Effects of lorcaserin and buspirone, administered alone and as a mixture, on cocaine self-administration in male and female rhesus monkeys.

Cocaine use disorder is a serious public health issue for which there is no effective pharmacotherapy. One strategy to speed development of medications for cocaine use disorder is to repurpose drugs already approved for use in humans based on their ability to interact with targets known to be important for addiction. Two such drugs, lorcaserin (Belviq; a drug with serotonin [5-HT]2C receptor agonist properties) and buspirone (Buspar; a drug with 5-HT1A receptor partial agonist and dopamine D3/D4 receptor antagonist properties) can produce modest decreases in cocaine self-administration in rhesus monkeys. The current study evaluated the effectiveness of mixtures of lorcaserin and buspirone (at fixed dose ratios of 3:1, 1:1, and 1:3 relative to each drug’s ID50) to reduce responding for 0.032 mg/kg/inf cocaine under a progressive ratio schedule of reinforcement in 2 male and 2 female rhesus monkeys. Dose addition analyses were used to determine if the effects of the drug mixtures differed from those predicted for an additive interaction between lorcaserin and buspirone. Dose-dependent reductions of cocaine self-administration were observed when lorcaserin and buspirone were administered alone, as well as when they were administered as 3:1, 1:1, and 1:3 fixed ratio mixtures of lorcaserin + buspirone. The effects of the 1:1 mixture of lorcaserin + buspirone on cocaine self-administration were supraadditive, whereas the effects of 3:1 and 1:3 mixtures were additive.
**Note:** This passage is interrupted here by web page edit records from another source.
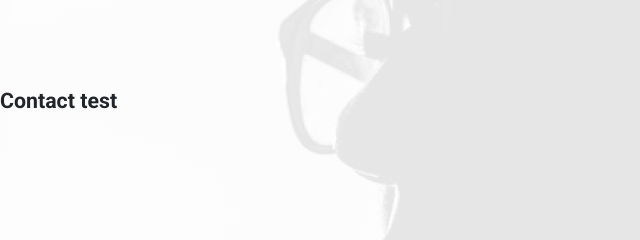
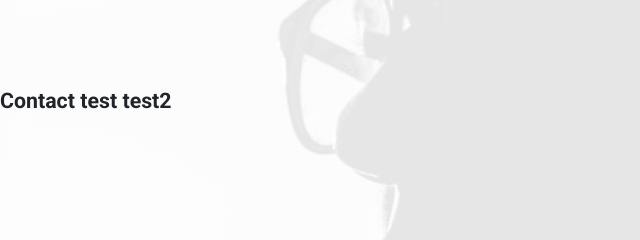
Before and after one commit to ismetba/portfolio, a plain HTML site: page Pages/contact.html in a window 1280 px wide. Shown: the top 240 px of the page, 0-640 px from the left. Drawn offline with Linux system fonts and the light colour scheme.

Commit message:
Update contact.html

```diff
--- a/Pages/contact.html
+++ b/Pages/contact.html
@@ -58,7 +58,7 @@
         </div>
       </div>
     </div>
-    <h6>Contact test</h6>
+    <h6>Contact test test2</h6>
   </body>
   <footer>
     <div class="container mb-3">
```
Together, these results indicate that a combination therapy containing a mixture of lorcaserin and buspirone might be more effective than either drug alone at treating cocaine use disorder. (PsycINFO Database Record (c) 2018 APA, all rights reserved)